(Items from a data source)

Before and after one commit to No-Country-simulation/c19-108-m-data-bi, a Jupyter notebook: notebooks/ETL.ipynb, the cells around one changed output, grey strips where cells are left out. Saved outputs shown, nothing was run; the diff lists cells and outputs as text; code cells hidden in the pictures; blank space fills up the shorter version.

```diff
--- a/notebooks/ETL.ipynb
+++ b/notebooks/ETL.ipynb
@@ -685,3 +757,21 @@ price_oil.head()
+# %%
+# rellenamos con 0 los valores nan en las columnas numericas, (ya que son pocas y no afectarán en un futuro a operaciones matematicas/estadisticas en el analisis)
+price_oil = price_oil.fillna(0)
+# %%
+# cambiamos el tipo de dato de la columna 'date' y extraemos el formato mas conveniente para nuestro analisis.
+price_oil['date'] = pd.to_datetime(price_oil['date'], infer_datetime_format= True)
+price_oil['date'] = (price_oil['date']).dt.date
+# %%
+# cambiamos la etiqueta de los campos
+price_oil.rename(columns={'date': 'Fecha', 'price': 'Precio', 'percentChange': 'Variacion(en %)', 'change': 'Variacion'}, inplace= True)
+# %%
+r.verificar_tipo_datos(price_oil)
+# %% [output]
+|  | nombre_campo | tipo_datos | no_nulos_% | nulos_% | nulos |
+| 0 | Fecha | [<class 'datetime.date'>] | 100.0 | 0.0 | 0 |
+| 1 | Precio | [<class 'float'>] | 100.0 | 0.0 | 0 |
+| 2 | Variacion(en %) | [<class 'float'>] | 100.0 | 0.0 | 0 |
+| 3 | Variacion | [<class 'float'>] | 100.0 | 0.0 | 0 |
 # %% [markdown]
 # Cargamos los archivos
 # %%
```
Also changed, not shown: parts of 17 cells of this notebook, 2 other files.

Directions for this task → Whenever the word "class" shows up in a line of the entries above, copy that line.

Answer section →
+| 0 | Fecha | [<class 'datetime.date'>] | 100.0 | 0.0 | 0 |
+| 1 | Precio | [<class 'float'>] | 100.0 | 0.0 | 0 |
+| 2 | Variacion(en %) | [<class 'float'>] | 100.0 | 0.0 | 0 |
+| 3 | Variacion | [<class 'float'>] | 100.0 | 0.0 | 0 |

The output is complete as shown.